Dodd-Frank was intended to address the problem of too-big-to-fail; it has failed to do so. Dodd-Frank took aim at Wall Street, but it hit Main Street the hardest. The big banks are more dominant than they were before the crisis. The vastly increased regulatory burden imposed on smaller banks has led many of them to merge to become bigger, in order to be able to withstand the increased regulatory costs. Some have closed. Worse, banking regulators have abused their authority by cracking down on legal businesses that regulators find distasteful.
Such overregulation has made banks wary of lending to people without perfect credit or to small businesses and startups. Those parties have turned to a burgeoning industry of alternative funds but are finding those attacked by regulators as well.
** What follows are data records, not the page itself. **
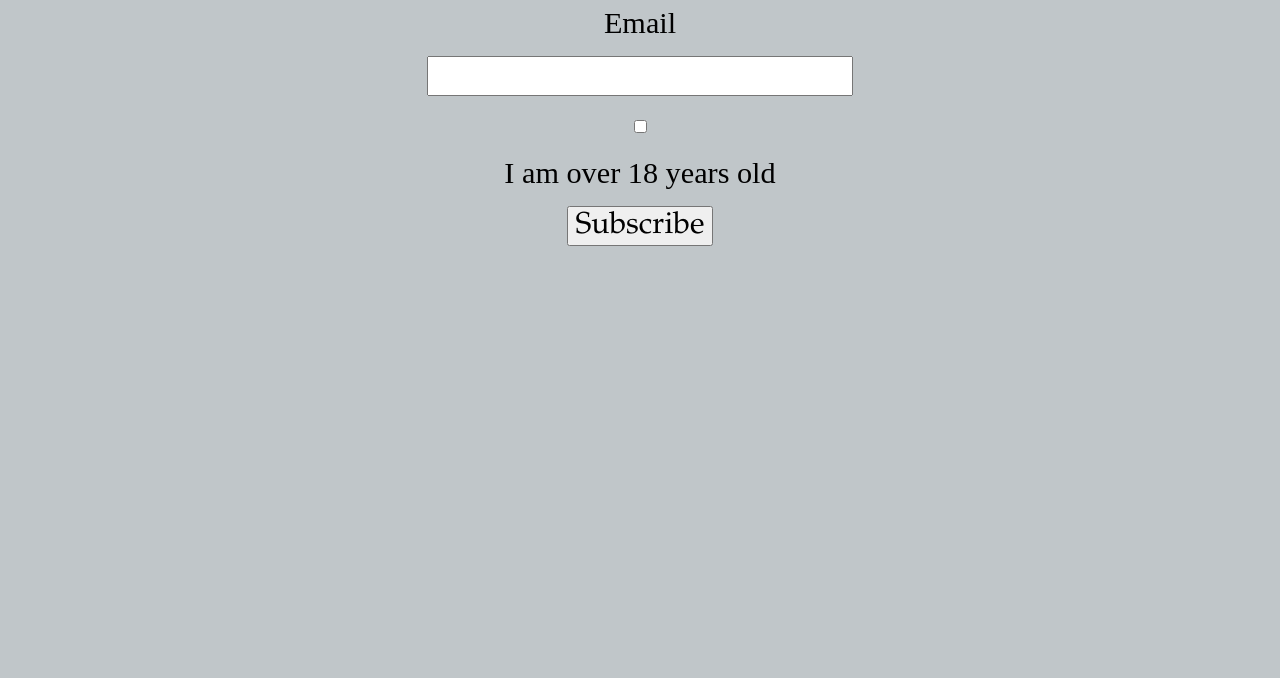
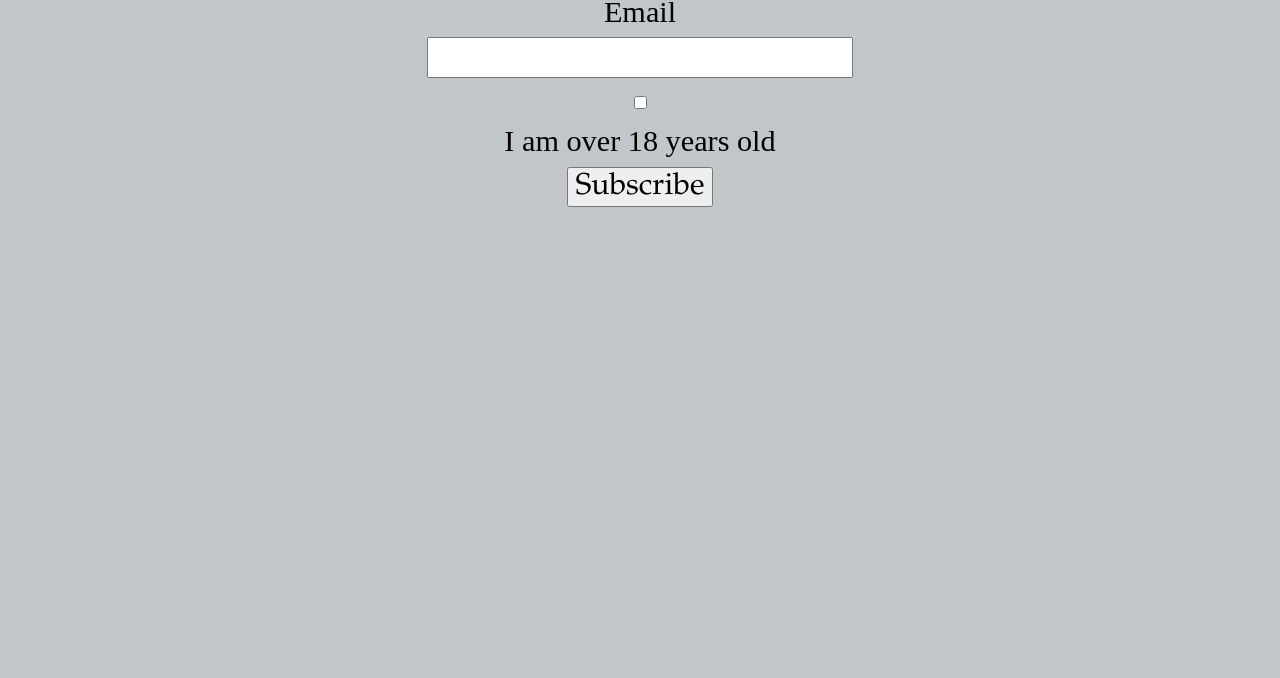
Before and after one commit to nandipatel/itmd362-lab3, a plain HTML site: page index.html in a window 1280 px wide. Shown: the part 122-800 px from the top of the page. Drawn offline with nearby package versions, Linux system fonts and the light colour scheme.

Commit message:
returning to previous space

```diff
--- a/css/screen.css
+++ b/css/screen.css
@@ -193,7 +193,7 @@ img, audio, video {
 
 html {
   font-size: 1.891em; /* ~ 42px */
-  line-height: 1.651em; /* 42px / ~ 120% */
+  line-height: 1.397em; /* 26px / ~ 120% */
   padding: 1.182em; /* 26px / ~ 120% */
   text-rendering: optimizeLegibility;
   text-align: center;
```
Even worse, Dodd-Frank created an unconstitutional, overly powerful regulator, the Consumer Financial Protection Bureau, which lacks proper oversight by elected officials.
Although the 115th Congress successfully passed an important financial reform bill— the Economic Growth, Regulatory Relief, and Consumer Protection Act (S. 2155)— most of the Dodd-Frank regulatory framework remains intact.
Lawmakers need to do more to allow for the emergence of a competitive, safe, and sound financial system. Congress must further rein in these regulators and pass laws to rectify the mistakes of Dodd-Frank. The Financial CHOICE Act—for Creating Hope and Opportunity for Investors, Consumers and Entrepreneurs—will go a long way toward righting the wrongs inflicted by Dodd-Frank.
The Financial CHOICE Act, which passed the House in 2017, would:
- Assist in capital formation by allowing banks to swap less stringent regulation for holding more capital.
- Reduce the regulatory burden by repealing several provisions of Dodd-Frank, such as the mandate for publicly traded companies to disclose whether their products contain “conflict minerals” from certain areas of the Congo, as well as the economically destructive Volcker Rule, which bars banks from engaging in broadly defined “proprietary trading.”
- Make regulators accountable by reforming the Federal Reserve, the CFPB, and other regulators by subjecting them to Government Accountability Office audits.
- Provide a better solution to the too-big-to-fail problem by allowing for a new chapter in the bankruptcy code to replace the counterproductive “orderly liquidation authority” established under Dodd-Frank to seize and bail out financial firms.
Further reforms will be needed, including legislation to allow financial technology (FinTech) firms to pursue innovation in financial services without having to deal with the regulatory burdens faced by banks. The Jumpstart Our Business Startups ( JOBS) Act, Investor Confidence Act (which passed the House in 2018), and other pieces of legislation described in detail in this section could enable those reforms.
In this chapter:
- Bring Accountability to the Unaccountable Consumer Financial Protection Bureau
- Oppose Regulatory Overreach in Financial Services
- Allow Consumers Greater Access to Innovative New Financial Services through the Growth of FinTech, Crowdfunding, Blockchain, and Cryptocurrency
- Address Too-Big-to-Fail